- **YOUR ASSIGNMENT**:
Lines with the word "index" in them are the ones to copy from the records.
##### THE INPUT #####
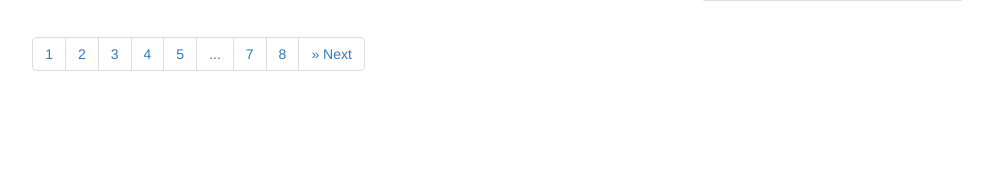
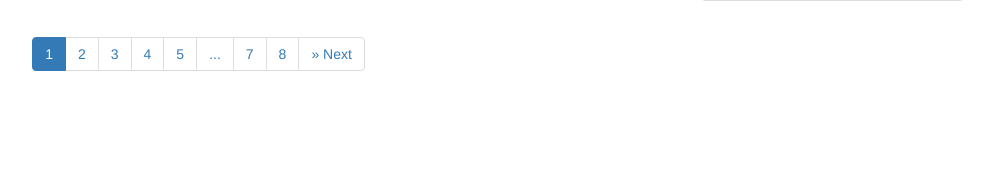
Before and after one commit to KPW10452025/My-first-website-with-Python-Flask, a Flask app: page / in a window 1280 px wide. Shown: the part 610-800 px from the top of the page, without its empty margins (149-1142 px from the left). Run offline with Flask 2, Linux system fonts and the light colour scheme; a user stored in the database is signed in; data comes from the database, SQL or seed files in the repository; data that the repository does not hold is empty; some libraries are stand-ins or nearby versions.

Commit message:
讓分頁按鈕會激活變色

```diff
--- a/app/templates/index.html
+++ b/app/templates/index.html
@@ -51,9 +51,9 @@
             {% endif %}
             {% for i in posts.iter_pages(right_current=5) %}
               {% if i %}
-                <li><a href="{{ url_for('index', page=i) }}">{{ i }}</a></li>
+                <li class='{% if i == posts.page %}active{% endif %}'><a href="{{ url_for('index', page=i) }}">{{ i }}</a></li>
               {% else %}
-                <li><a href="#">...</a></li>
+                <li class='disable'><a href="#">...</a></li>
               {% endif %}
             {% endfor %}
             {% if posts.has_next %}
```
#####
- **RESULT OF THIS TASK**:
--- a/app/templates/index.html
+++ b/app/templates/index.html
-                <li><a href="{{ url_for('index', page=i) }}">{{ i }}</a></li>
+                <li class='{% if i == posts.page %}active{% endif %}'><a href="{{ url_for('index', page=i) }}">{{ i }}</a></li>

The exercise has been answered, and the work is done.